Exercise directions: Tally the lines in the data below in which the word "have" occurs, then give only the total.

Collected data
━━━━━━

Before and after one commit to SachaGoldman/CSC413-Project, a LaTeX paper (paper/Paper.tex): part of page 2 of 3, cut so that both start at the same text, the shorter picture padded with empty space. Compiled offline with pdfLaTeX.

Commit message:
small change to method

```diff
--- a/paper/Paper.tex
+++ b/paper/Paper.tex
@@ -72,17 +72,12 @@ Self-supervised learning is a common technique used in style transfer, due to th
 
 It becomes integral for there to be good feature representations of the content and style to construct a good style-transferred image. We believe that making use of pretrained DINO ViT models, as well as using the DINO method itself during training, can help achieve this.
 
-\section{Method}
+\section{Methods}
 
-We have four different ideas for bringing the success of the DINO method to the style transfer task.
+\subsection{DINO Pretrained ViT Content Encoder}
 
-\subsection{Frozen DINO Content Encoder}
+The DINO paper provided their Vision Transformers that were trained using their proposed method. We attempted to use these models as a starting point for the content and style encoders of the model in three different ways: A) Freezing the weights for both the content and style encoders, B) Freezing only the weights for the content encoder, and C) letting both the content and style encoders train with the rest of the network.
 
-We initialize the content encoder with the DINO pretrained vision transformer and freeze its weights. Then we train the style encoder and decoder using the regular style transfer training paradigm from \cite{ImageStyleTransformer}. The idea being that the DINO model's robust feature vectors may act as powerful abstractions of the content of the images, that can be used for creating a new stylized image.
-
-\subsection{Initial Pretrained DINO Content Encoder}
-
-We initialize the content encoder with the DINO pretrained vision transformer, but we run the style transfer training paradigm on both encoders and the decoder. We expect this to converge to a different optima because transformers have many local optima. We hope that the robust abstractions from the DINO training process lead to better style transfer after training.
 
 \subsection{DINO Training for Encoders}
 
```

━━━━━━

Solution to the problem: 2